Let them eat ‘merde’ – An Irishman’s Diary on the linguistic legacies of the French Revolution

Pierre Cambronne: a member of Napoleon’s “Old Guard” of elite veterans at Waterloo

Pierre Cambronne: a member of Napoleon’s “Old Guard” of elite veterans at Waterloo

 

The name of Dr Antoine Louis is almost entirely forgotten today, at least in these parts. But he invented something famous once, and for a short while it was even named after him, the Louisette.

We would probably have grown used to that in time, as a word for the device in question.

Instead of which, “Louisette” now somehow suggests a piece of period furniture – a dainty footstool perhaps. In the meantime, the invention has become associated with the name of another doctor, the man who merely argued for its use in a 1789 speech, Joseph Ignace Guillotin.

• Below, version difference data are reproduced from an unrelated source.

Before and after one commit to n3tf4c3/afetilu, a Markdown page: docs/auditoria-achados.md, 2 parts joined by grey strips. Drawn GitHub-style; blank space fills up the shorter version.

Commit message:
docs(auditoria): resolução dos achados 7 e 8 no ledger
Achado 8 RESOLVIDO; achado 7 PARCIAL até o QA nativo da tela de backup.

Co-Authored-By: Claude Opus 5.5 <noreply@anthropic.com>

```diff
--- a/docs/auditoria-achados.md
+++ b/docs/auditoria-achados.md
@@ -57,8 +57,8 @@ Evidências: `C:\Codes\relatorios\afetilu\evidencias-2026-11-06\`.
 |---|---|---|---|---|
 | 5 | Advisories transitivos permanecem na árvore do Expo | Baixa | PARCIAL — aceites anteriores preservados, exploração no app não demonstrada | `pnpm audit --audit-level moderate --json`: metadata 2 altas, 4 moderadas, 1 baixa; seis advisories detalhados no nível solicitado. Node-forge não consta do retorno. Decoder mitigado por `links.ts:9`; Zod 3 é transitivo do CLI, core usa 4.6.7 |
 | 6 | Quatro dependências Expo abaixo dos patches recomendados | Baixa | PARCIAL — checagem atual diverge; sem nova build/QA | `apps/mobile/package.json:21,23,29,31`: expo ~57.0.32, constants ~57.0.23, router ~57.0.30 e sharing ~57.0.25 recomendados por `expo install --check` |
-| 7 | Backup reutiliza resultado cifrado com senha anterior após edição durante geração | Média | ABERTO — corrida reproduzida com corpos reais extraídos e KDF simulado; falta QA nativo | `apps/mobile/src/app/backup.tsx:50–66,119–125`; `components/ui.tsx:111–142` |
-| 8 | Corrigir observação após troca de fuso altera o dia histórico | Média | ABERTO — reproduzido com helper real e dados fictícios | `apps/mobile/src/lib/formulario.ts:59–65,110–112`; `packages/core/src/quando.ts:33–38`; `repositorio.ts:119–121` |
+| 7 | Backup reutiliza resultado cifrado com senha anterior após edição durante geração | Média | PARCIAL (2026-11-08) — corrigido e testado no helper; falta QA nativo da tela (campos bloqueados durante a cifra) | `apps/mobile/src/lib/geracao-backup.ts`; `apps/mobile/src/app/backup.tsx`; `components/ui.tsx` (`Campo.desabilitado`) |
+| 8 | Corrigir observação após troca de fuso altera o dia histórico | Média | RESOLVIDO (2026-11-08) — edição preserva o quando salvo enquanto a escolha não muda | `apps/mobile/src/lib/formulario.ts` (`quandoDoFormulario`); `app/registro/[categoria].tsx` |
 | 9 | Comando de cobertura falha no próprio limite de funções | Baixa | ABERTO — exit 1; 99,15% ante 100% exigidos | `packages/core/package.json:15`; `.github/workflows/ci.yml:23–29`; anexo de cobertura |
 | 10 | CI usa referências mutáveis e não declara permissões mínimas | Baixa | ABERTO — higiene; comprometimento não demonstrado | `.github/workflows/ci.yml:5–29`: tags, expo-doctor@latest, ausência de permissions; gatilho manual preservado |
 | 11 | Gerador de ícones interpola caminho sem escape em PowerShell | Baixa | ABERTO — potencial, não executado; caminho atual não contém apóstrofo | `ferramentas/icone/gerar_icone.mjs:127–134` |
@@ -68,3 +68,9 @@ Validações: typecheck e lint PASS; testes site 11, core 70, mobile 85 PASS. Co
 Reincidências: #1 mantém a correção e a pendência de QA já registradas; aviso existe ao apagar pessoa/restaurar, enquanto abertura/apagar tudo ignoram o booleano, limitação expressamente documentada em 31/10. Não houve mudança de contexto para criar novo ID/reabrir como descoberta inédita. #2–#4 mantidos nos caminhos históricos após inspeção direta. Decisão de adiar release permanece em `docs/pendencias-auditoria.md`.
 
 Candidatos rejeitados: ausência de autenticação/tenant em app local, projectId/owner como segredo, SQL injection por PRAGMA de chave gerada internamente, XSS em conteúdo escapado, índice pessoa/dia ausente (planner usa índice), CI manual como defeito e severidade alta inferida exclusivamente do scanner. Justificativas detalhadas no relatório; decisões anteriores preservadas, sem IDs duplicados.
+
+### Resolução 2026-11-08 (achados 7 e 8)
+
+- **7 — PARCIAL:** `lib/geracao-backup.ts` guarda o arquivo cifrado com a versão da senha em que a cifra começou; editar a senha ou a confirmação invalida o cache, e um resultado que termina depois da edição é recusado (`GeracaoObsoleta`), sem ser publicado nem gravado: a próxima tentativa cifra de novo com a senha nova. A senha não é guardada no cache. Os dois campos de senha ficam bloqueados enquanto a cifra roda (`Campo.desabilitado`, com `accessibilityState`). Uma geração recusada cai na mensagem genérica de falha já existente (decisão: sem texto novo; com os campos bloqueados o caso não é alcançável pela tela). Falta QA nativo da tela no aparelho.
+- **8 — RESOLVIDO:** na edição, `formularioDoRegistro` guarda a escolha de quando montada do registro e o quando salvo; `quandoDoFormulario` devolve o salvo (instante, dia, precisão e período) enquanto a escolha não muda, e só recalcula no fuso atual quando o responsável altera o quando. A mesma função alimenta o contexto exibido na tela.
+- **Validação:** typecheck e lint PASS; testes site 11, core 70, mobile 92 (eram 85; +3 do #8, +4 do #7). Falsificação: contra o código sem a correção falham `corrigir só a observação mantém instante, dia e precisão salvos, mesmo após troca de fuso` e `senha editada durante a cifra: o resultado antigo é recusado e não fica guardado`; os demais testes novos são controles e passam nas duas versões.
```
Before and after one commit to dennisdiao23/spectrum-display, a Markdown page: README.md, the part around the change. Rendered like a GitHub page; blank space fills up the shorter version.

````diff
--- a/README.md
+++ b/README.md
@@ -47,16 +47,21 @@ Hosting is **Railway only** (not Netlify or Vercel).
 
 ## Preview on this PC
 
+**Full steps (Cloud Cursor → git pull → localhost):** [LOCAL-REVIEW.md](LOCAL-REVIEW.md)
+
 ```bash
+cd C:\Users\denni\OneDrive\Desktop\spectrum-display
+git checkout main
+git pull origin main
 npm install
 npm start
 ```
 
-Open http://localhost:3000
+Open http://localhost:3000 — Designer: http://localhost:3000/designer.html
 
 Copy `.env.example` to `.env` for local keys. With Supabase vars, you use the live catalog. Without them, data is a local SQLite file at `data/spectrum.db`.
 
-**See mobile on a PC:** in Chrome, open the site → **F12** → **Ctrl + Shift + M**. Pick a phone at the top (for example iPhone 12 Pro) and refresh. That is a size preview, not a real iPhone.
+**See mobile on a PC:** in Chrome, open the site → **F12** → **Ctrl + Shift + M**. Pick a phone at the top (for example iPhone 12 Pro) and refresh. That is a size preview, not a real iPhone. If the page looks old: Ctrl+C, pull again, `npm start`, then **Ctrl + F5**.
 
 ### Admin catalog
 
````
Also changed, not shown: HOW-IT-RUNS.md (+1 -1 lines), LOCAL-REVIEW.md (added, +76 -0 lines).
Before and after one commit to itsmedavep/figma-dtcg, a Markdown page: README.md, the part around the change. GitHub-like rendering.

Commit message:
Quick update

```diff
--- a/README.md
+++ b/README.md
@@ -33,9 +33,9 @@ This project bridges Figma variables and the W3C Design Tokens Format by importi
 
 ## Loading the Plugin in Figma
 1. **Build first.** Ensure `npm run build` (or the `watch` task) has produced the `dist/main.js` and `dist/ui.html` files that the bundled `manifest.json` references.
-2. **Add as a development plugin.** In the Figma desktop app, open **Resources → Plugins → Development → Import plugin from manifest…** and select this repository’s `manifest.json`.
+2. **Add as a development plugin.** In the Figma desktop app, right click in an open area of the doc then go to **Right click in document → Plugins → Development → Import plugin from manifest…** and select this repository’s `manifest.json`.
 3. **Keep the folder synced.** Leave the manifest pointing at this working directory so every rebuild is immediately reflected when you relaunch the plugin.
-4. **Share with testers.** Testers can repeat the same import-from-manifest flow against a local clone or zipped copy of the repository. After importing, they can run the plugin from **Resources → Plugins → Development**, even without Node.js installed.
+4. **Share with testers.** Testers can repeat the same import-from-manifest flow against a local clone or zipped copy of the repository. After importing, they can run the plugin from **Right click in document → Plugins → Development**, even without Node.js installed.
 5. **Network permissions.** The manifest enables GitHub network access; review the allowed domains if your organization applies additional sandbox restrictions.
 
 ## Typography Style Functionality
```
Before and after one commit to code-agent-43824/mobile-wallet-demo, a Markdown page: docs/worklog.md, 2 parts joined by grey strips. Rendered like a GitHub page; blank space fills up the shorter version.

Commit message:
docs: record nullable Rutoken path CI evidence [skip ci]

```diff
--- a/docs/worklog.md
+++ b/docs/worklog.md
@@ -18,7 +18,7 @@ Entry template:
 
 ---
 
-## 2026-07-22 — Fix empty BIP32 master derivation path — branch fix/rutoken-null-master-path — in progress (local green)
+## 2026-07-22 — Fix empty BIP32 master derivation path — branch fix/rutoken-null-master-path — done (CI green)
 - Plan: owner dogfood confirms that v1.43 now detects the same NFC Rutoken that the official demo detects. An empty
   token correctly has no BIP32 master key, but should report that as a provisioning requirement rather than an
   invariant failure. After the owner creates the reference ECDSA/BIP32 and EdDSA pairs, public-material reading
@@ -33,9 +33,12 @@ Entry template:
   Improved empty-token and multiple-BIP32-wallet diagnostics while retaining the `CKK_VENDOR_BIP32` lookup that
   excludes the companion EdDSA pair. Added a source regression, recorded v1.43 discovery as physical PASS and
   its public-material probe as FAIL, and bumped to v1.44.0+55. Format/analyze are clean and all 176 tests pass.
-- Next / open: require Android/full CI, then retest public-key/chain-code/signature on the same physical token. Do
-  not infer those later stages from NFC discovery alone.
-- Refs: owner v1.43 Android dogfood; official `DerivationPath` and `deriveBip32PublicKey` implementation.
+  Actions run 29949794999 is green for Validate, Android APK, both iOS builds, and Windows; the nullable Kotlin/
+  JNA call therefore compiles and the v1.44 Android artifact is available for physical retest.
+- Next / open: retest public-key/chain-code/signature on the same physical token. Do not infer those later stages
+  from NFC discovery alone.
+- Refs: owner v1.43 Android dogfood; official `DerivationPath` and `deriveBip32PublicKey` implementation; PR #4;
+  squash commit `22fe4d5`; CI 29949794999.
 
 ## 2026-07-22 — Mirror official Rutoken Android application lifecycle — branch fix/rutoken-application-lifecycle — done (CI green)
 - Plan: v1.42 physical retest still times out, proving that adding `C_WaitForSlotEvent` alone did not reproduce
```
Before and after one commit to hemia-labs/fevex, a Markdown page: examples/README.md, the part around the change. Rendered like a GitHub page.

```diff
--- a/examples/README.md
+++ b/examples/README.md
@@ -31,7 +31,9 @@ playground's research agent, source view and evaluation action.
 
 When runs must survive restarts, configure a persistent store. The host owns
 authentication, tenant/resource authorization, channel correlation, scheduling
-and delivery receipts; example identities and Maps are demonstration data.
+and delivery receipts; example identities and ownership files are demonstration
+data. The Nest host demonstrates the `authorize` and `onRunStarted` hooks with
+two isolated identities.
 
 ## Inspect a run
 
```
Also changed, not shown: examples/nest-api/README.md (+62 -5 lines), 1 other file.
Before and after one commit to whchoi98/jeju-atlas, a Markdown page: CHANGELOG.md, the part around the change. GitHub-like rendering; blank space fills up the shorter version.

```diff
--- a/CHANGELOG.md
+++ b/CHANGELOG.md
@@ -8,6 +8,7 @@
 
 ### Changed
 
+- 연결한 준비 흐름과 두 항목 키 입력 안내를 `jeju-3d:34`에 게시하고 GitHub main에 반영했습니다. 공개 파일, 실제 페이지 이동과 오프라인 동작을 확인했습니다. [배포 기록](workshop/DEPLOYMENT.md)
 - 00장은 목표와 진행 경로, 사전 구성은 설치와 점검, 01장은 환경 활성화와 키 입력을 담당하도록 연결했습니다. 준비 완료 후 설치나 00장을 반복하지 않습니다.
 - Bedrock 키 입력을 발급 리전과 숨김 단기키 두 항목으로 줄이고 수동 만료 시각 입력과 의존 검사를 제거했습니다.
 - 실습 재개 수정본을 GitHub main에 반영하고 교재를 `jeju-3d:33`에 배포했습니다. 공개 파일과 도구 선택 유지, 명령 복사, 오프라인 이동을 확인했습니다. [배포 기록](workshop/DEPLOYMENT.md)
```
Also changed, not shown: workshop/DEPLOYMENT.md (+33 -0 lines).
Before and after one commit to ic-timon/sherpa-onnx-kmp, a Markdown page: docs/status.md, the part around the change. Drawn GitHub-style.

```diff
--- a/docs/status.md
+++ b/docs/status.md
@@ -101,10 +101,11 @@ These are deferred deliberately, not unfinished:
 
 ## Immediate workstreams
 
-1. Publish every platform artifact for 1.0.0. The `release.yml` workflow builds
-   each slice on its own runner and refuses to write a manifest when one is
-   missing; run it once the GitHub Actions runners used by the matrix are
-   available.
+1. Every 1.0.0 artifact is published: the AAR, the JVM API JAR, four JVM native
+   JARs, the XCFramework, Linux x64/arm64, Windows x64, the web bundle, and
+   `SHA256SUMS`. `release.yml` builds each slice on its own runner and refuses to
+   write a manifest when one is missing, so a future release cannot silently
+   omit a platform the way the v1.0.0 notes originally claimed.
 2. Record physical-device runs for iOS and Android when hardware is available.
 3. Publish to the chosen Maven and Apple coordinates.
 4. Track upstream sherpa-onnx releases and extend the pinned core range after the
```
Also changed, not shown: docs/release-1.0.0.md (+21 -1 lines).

Like Louis, Guillotin was motivated by humanitarian concerns. He saw the machine as an instant and painless improvement on traditional methods of execution, which in living memory then had included the horribly botched hatchet job on a Hiberno-French nobleman, the Compte de Lally. Ironically, the imminent boom in decapitation services was to immortalise Guillotin’s name in connection with the new device. By the time he realised and protested, it was too late.

Guillotin is not the only eponym – someone whose name comes to stand for a people, place, or thing – to emerge from the French Revolution. Almost as well known today is Nicolas Chauvin, whose nationalistic fervour during the Napoleonic wars has since lent his surname to a range of blinkered world views.

Among other things, the original Chauvin is said to have been wounded 17 times in the service of his country. This would be even more impressive if he had ever existed, which historians doubt. He seems to have been a fictional creation of song and story, although he lives on in spirit wherever chauvinists congregate.

It is to the French too that we owe a word without which Ireland would struggle to get by, especially at this time of year. For just as we gave them the verb boycotter, they gave us the nouns bigot and bigotry, which, in a backhand compliment to Bastille Day are an indispensable part of Northern Irish life every mid-July.

Contrary to semi-popular belief, however, we do not get the terms from Jean Bigot, Napoleon’s minister for religion. Bigot-the-word long predated him, being traced back several centuries to Old French, where it seems to have been a derogatory nickname for the Normans.  

Some people have therefore surmised (wrongly, according to etymologists) that it arose from the Normans’ habit of swearing “by God”. And northern France has form in that kind of thing. The English oppressors of Joan of Arc’s time were called goddamns, while the American soldiers of the 20th century were sommobiches: a poetic version of their habit of saying “son of a bitch”. But tempting as the “by God” theory is, it’s not supported by evidence. Officially, according to the Oxford English Dictionary, bigot remains of “origin unknown”.

So, alas, does condom. Not that that has anything to do with the French Revolution, or with any revolution other than sexual. But there is a Gallic surname (one latter-day Condom, the 1980s rugby player Jean, used to have a prophylactic effect on Ireland’s attempts to win in Paris) and a town that could both be easily implicated in the invention.

After all, other countries are happy to defer to France’s special expertise in this area.  

One of condom’s best-known synonyms is “French letter”. But the same thing was also called the “Dutch cap” and the “English overcoat” (note the implication of worsening weather as you head north and west). And apart from a shadowy “Captain Condom”, reputed to have served in the court of King Charles II, no historic role model for the name, French or otherwise, has been found.

Getting back to Chauvin, a real-life counterpoint to the fictional Nicolas was Pierre Cambronne, who soldiered in many French campaigns of the era, including the ill-fated voyage to Bantry Bay in 1796, and was later a member of Napoleon’s “Old Guard” of elite veterans at Waterloo.

A legend arose there that, when asked to surrender, he uttered the splendid words: “La garde meurt et ne se rend pas!” (“The guard dies and does not surrender”). The less poetic version is that he said simply “Merde!” (“Shit!”) which, in this context, meant the same thing.  

For his part, he always denied saying either. But in time, the more elegant quotation found its way onto a monument in his memory. As for the less elegant one, it was commemorated in Victor Hugo’s Les Misérables and other literary works. And it made the general an eponym, of sorts. Afterwards, when euphemisms for “merde” were necessary, it became the “mot de Cambronne”.